(Yes, as a matter of fact, someone did. It’s today’s challenge to any and all wordpress bloggers who, like me, type into the void.) The challenge is…drumroll please… to explain why we chose our blog’s name.
Fish and a Biscuit owes its name to a poem I choked out (see below) when a child of mine struggled through the deep waters of a “rogue-wave” life-challenge that swept into his life and knocked him headfirst onto the beach, rattled and breathless. It was not a life or death illness ordeal, and this brought perspective to the hard days, but it broke his heart for a time, and changed the trajectory of his life substantially as it closed the door on some of his childhood dreams.

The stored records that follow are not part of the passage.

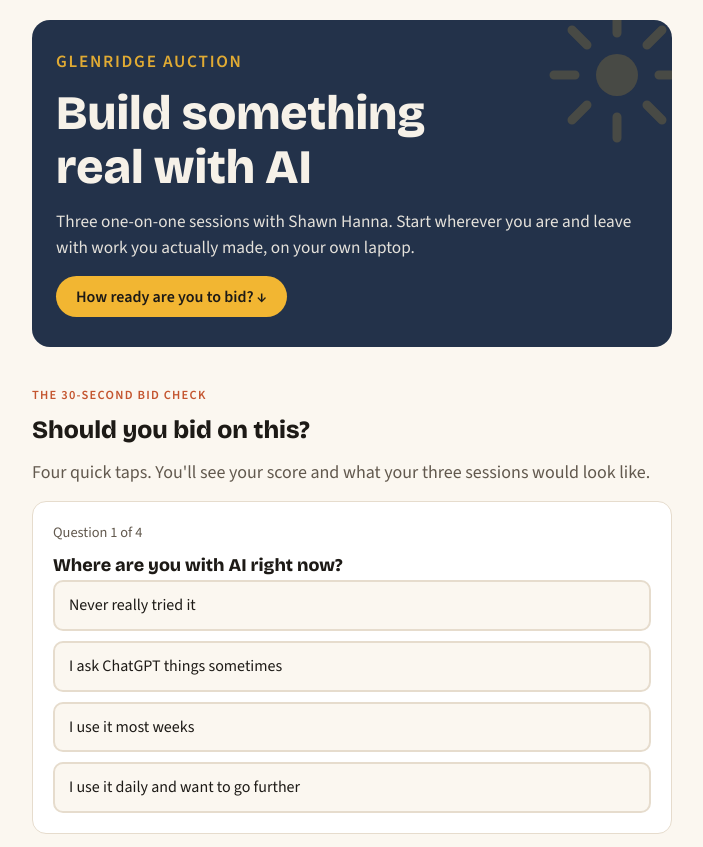
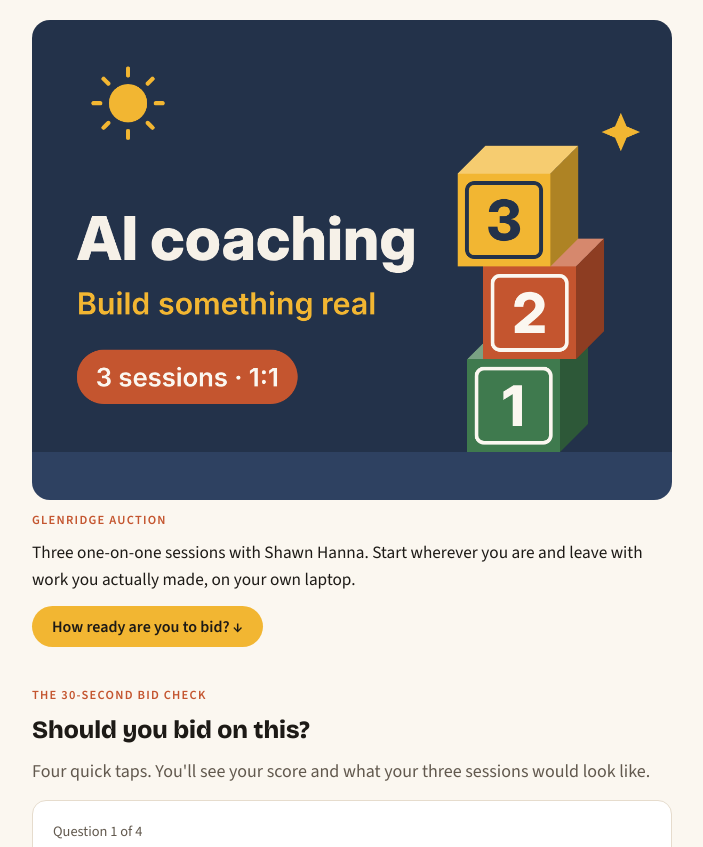
Before and after one commit to sghanna/ai, a plain HTML site: page coaching/index.html in a window 1280 px wide. Shown: the top 847 px of the page, without its empty margins (288-991 px from the left). Drawn offline with nearby package versions, Linux system fonts and the light colour scheme.

Commit message:
Add building-block cover image and link preview to coaching page
Co-Authored-By: Claude Opus 5.5 <noreply@anthropic.com>
Claude-Session: https://claude.ai/code/session_01Rmd1NMrfMHXiCmwASJwqiF

```diff
--- a/coaching/index.html
+++ b/coaching/index.html
@@ -4,6 +4,13 @@
 <meta charset="utf-8">
 <meta name="viewport" content="width=device-width,initial-scale=1">
 <title>AI Coaching with Shawn Hanna</title>
+<meta name="description" content="Three one-on-one AI coaching sessions with Shawn Hanna. Leave with something real you built yourself.">
+<meta property="og:title" content="AI coaching with Shawn Hanna: Build something real">
+<meta property="og:description" content="Three one-on-one sessions. Start wherever you are and leave with work you actually made.">
+<meta property="og:image" content="https://sghanna.github.io/ai/coaching/cover.png">
+<meta property="og:image:width" content="1200"><meta property="og:image:height" content="900">
+<meta property="og:url" content="https://sghanna.github.io/ai/coaching/">
+<meta name="twitter:card" content="summary_large_image">
 <link rel="preconnect" href="https://fonts.googleapis.com">
 <link rel="stylesheet" href="https://fonts.googleapis.com/css2?family=Bricolage+Grotesque:opsz,wght@12..96,600;12..96,800&family=Source+Sans+3:wght@400;600&display=swap">
 <style>
@@ -35,6 +42,10 @@ section{display:grid;gap:14px}
 .hero .label{color:var(--sun)}
 .hero p{opacity:.92;font-size:1.08rem}
 .hero svg{position:absolute;right:-20px;top:-20px;width:150px;opacity:.18}
+.top{display:grid;gap:12px}
+.top img{width:100%;height:auto;border-radius:18px;display:block}
+.top .lede{font-size:1.08rem}
+.sr-only{position:absolute;width:1px;height:1px;overflow:hidden;clip:rect(0 0 0 0);white-space:nowrap}
 .cta{display:inline-block;justify-self:start;background:var(--sun);color:#1d1a16;font:700 1rem var(--body);text-decoration:none;border-radius:999px;padding:10px 20px}
 .card{background:var(--surface);border:1px solid var(--line);border-radius:14px;padding:20px;display:grid;gap:10px}
 /* quiz */
@@ -77,11 +88,11 @@ ul.list{margin:0;padding-left:1.2rem;display:grid;gap:6px}
 <body>
 <main>
 
-<header class="hero">
-  <svg viewBox="0 0 100 100" aria-hidden="true"><g fill="#f2b632"><circle cx="50" cy="50" r="14"/><g stroke="#f2b632" stroke-width="6" stroke-linecap="round"><path d="M50 8v14M50 78v14M8 50h14M78 50h14M20 20l10 10M70 70l10 10M80 20L70 30M30 70L20 80"/></g></g></svg>
+<header class="top">
+  <h1 class="sr-only">Build something real with AI</h1>
+  <img src="cover.png" width="1200" height="900" alt="AI coaching: build something real. Three one-on-one sessions, shown as a tower of building blocks numbered 1, 2 and 3.">
   <p class="label">Glenridge Auction</p>
-  <h1>Build something real with AI</h1>
-  <p>Three one-on-one sessions with Shawn Hanna. Start wherever you are and leave with work you actually made, on your own laptop.</p>
+  <p class="lede">Three one-on-one sessions with Shawn Hanna. Start wherever you are and leave with work you actually made, on your own laptop.</p>
   <a class="cta" href="#quiz">How ready are you to bid? &darr;</a>
 </header>
 
```
Also changed, not shown: coaching/cover.png (added).
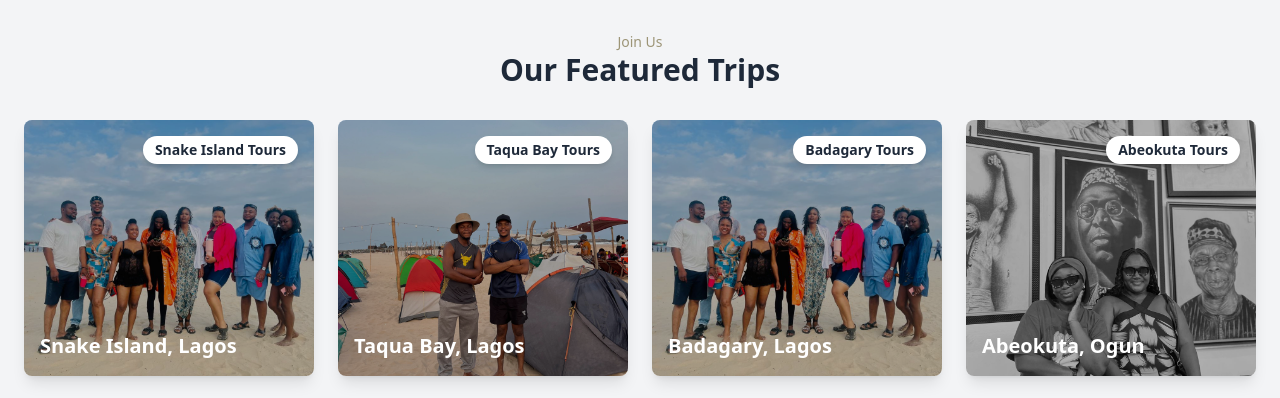
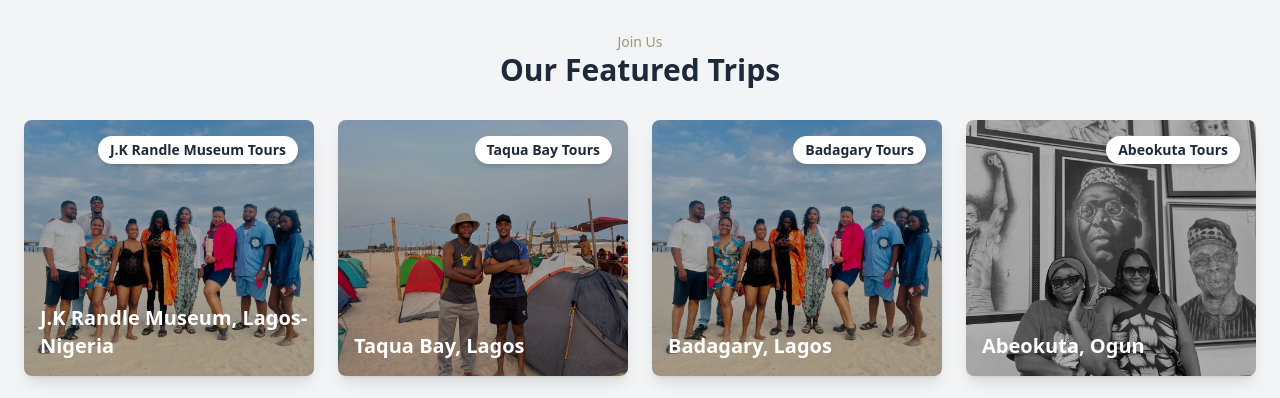
Before and after one commit to emachizy/compass-trybe, a React (Vite) app: page / in a window 1280 px wide. Shown: the part 1960-2358 px from the top of the page. Built offline with nearby package versions, Linux system fonts and the light colour scheme; a web font is replaced by a local one.

Commit message:
featured destinations updated

```diff
--- a/data/data.js
+++ b/data/data.js
@@ -55,9 +55,9 @@ import sliderImg5 from "../src/assets/images/header-images/sliderImg5.jpg";
 export const trips = [
   {
     id: 1,
-    name: "Snake Island, Lagos",
+    name: "J.K Randle Museum, Lagos-Nigeria",
     image: itineraryImg1,
-    tours: "Snake Island",
+    tours: "J.K Randle Museum",
     gallery: [
       itineraryImg2,
       itineraryImg3,
--- a/src/components/FeaturedDestinations.jsx
+++ b/src/components/FeaturedDestinations.jsx
@@ -25,8 +25,8 @@ export default function FeaturedDestinations() {
             onClick={() => setSelectedFilter(filter)}
             className={`px-4 py-2 rounded-full border cursor-pointer ${
               selectedFilter === filter
-                ? "bg-black text-white"
-                : "bg-white text-black"
+                ? "bg-[#9d9577] text-white"
+                : "bg-white text-[#9d9577]"
             } transition duration-200`}
           >
             {filter}
```
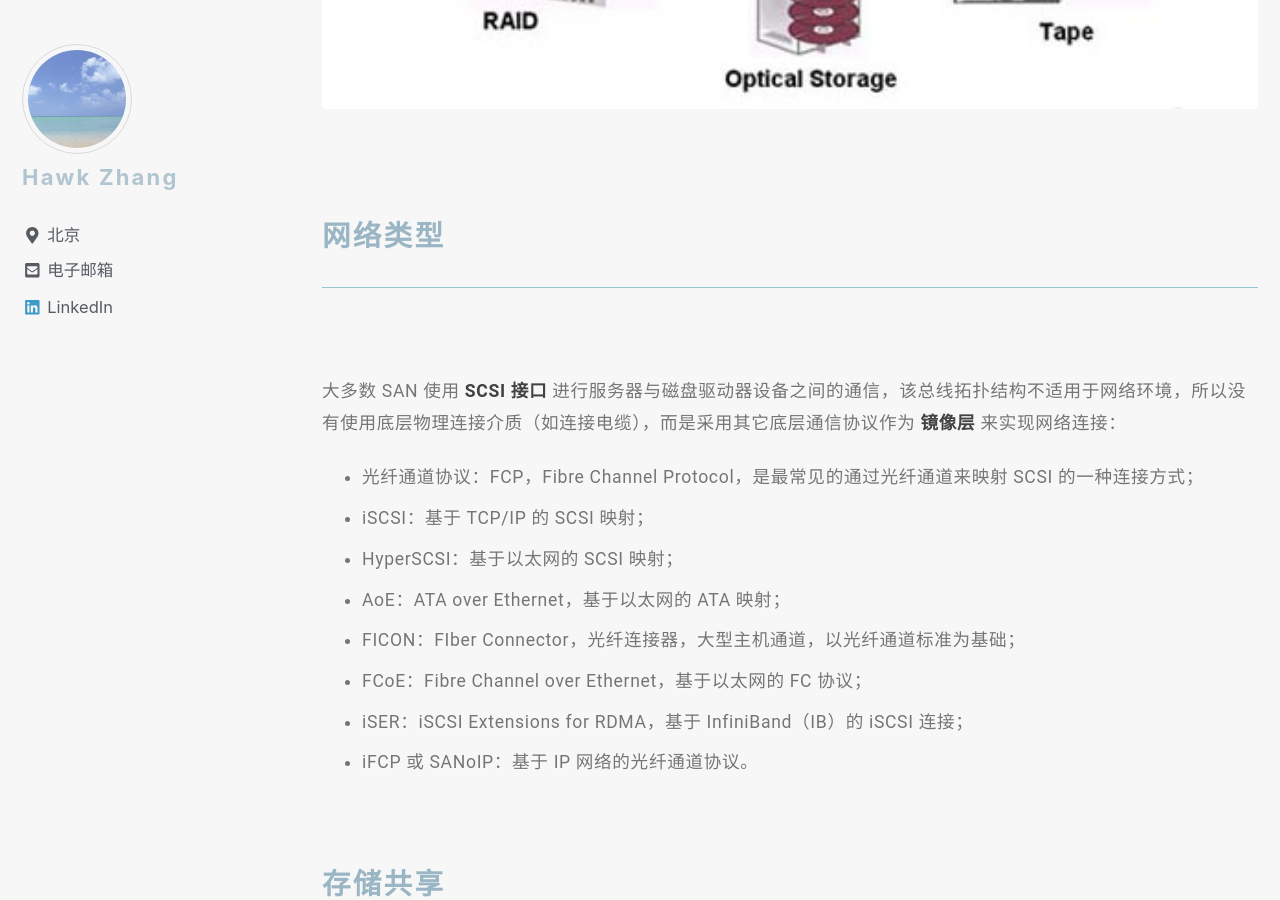
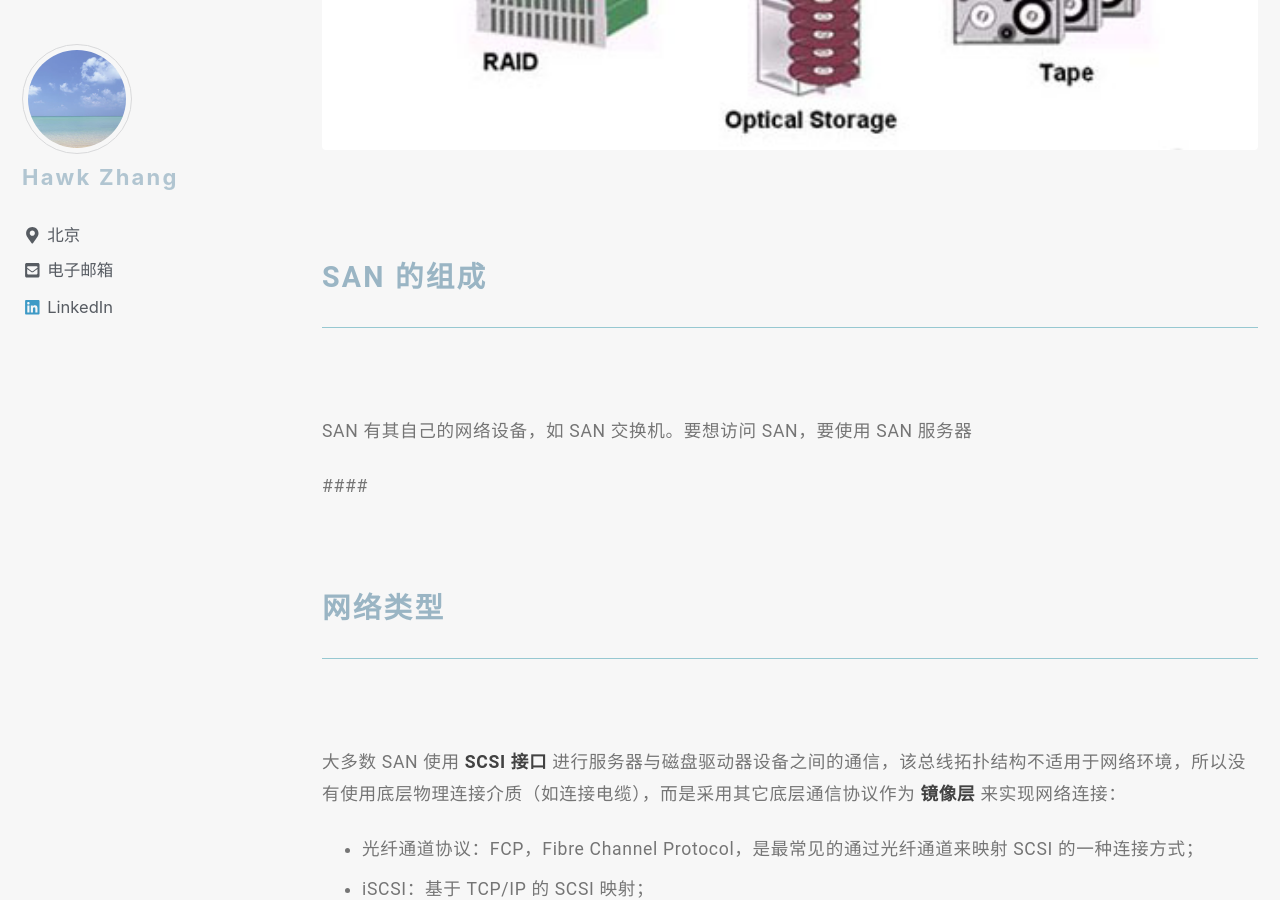
Before and after one commit to narru888/linotes_note, a Jekyll site: the page built from _posts/storage/2018-03-01-das.nas.san.md, in a window 1280 px wide and 900 px high, scrolled down 11379 px. Built offline with Jekyll 4.4.1, drawn with Linux system fonts in a browser that asks for light colours; nearby versions of some CDN libraries; a script that is not in the unit is left out.

Commit message:
update on 2018-11-21 17:20:01 CST

```diff
--- a/_posts/storage/2018-03-01-das.nas.san.md
+++ b/_posts/storage/2018-03-01-das.nas.san.md
@@ -208,6 +208,18 @@
 
 
 
+### SAN 的组成
+
+SAN 有其自己的网络设备，如 SAN 交换机。要想访问 SAN，要使用 SAN 服务器
+
+
+####
+
+
+
+
+
+
 ### 网络类型
 
 大多数 SAN 使用 **SCSI 接口** 进行服务器与磁盘驱动器设备之间的通信，该总线拓扑结构不适用于网络环境，所以没有使用底层物理连接介质（如连接电缆），而是采用其它底层通信协议作为 **镜像层** 来实现网络连接：
```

Any parent knows the invisible but deeply visceral cord of empathy that wraps around your heart and mind the moment your child struggles for his or her first breath. As much as we would sometimes like to deaden the sensitive nerve fibers of this cord, we cannot. And really, even if we could, would we?
Our children’s successes, struggles, little victories, and painful defeats touch us deeply. Sometimes we can find a way to help them, ease their way a bit, and we welcome these times. Other times, we are powerless. We weep as we find we can only walk alongside, listen, and apply little poultices of kindness to their wounds, but we cannot solve or deliver.
This feels like a very bad thing.
But is it?
My solutions are, by their very nature, limited and born of small perspective and finite resources. “Cut and run” and “Fall back!” are probably apt descriptions of my initial response to what I have come to call “The Hard”, even while I prefer to model a healthy sense of adventure.
But, after a good deal of doubt and wrestling (read that phrase again, it flies by too fast to really carry the sense of time involved), I have come to firmly believe that there is Another, who, while cloaked in much mystery, cares not “from a distance” but prefers up close and personal and wraps this aching, parental cord around His Father heart as well. This is good news to me.
Most days, I am willing to accept the caveat of mystery that shrouds Him and gladly accept His invitation to the brokenhearted and the weak. “The Hard” will always be with us, but these days I know where, and whom to take it to. Try to swallow some incredulity with me, and see if He will not provide.
Fish and a Biscuit
Feeling empty-handed and inadequate,
Longing to deliver healing and joy,
I sit down next to you as you face
A turbulent sea,
And try to figure how to cross.
I want a staff like Moses’
Authority from Yahweh himself,
To part the waters, make a path
Across the troubling deep.
I want a voice like Jesus’
He slept through a storm, but woke to say,
“Peace, Be Still.”
And the threatening storm obeyed.
I want a faith like Paul’s.
He prayed and chains fell off.
But many more nights
No rescue came, and yet he praised you still.
I want courage like Andrew
A hillside of hungry folk to feed- with what?
A small boy’s lunch?
Smirks be damned, he brought it to his Master
And the entire crowd was fed.
I see your need, I hear your pain,
And all I feel I have:
A handful of fish and a measly biscuit.
Inadequate, I cannot meet your need.
So, swallowing pride, I hand over our impossibilities
To the Merciful One
Who, it seems, loves to fill
An empty hand and an expectant heart.
Lord, turn our shortage to abundance.
Bring victory in this trial.
Make feast from fish and a biscuit.
kpeterson February 2013